» Assignment: Extract each line holding the word "valor" from the entries.

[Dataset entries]
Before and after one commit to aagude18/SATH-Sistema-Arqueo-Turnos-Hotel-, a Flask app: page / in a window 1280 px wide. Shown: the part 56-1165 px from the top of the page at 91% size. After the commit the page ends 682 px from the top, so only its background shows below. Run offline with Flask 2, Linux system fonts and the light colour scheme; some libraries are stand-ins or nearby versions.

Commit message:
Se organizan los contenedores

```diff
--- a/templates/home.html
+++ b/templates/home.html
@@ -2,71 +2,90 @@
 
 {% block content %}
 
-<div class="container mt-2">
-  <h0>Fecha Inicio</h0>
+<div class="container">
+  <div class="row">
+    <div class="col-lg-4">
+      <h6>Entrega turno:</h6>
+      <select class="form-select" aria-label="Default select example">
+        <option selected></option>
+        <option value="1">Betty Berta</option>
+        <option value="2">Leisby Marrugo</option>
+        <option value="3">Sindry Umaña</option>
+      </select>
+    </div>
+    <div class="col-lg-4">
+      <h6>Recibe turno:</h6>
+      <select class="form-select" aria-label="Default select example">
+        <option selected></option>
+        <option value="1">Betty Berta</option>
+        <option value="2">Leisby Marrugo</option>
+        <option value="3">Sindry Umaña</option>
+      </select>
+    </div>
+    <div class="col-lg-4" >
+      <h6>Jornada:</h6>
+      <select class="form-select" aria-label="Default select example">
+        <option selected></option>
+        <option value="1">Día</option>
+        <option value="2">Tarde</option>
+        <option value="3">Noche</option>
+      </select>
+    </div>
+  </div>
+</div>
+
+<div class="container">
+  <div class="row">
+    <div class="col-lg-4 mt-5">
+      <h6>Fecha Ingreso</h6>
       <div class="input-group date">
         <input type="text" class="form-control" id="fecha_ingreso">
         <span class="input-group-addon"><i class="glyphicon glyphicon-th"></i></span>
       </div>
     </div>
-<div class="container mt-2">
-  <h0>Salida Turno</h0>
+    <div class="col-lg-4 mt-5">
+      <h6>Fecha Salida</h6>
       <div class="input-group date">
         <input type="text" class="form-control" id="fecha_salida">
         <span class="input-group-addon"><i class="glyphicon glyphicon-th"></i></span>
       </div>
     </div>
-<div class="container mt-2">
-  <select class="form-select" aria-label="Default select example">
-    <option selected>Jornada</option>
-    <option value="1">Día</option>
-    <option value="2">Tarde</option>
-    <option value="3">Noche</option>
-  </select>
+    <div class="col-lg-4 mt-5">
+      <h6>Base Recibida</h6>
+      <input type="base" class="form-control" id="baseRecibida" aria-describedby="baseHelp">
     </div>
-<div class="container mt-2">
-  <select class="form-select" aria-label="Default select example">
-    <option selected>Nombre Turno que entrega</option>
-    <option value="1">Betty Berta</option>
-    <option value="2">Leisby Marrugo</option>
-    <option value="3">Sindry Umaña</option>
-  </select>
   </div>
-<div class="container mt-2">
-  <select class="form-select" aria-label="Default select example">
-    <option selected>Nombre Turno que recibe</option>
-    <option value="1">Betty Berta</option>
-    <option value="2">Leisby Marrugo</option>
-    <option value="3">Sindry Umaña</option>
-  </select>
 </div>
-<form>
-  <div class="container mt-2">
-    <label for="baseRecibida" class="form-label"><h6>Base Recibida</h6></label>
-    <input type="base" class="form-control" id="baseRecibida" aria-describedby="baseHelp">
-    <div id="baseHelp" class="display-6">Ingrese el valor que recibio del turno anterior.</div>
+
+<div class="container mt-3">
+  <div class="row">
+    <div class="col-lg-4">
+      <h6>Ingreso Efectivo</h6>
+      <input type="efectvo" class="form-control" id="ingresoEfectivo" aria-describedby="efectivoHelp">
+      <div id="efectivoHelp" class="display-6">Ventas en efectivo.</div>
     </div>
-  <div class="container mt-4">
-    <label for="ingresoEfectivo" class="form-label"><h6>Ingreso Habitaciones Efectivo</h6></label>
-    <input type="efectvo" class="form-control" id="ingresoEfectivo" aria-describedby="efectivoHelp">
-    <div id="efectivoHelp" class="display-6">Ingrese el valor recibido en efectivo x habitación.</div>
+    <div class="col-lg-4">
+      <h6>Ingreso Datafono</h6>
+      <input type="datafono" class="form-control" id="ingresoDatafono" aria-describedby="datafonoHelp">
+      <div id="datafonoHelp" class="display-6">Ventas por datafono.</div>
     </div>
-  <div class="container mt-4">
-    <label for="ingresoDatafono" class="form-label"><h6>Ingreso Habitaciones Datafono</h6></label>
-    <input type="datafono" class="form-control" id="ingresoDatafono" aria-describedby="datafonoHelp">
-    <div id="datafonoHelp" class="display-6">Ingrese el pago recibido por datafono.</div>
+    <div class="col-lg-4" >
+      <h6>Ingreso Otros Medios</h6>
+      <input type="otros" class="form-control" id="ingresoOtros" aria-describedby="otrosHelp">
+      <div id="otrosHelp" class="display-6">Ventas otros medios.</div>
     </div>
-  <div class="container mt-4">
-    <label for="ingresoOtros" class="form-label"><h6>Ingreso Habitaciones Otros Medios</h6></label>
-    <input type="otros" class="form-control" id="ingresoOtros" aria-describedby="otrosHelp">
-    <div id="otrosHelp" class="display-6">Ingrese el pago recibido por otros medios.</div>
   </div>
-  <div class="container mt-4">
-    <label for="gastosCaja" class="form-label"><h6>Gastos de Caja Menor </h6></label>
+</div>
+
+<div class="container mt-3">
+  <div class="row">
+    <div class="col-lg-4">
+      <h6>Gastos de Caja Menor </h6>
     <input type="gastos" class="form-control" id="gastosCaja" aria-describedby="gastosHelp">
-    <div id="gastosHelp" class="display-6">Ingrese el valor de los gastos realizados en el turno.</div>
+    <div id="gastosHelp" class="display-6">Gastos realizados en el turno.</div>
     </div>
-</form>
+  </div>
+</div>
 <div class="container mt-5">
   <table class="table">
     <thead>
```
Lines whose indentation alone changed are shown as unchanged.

» Expected answer:
-    <div id="baseHelp" class="display-6">Ingrese el valor que recibio del turno anterior.</div>
-    <div id="efectivoHelp" class="display-6">Ingrese el valor recibido en efectivo x habitación.</div>
-    <div id="gastosHelp" class="display-6">Ingrese el valor de los gastos realizados en el turno.</div>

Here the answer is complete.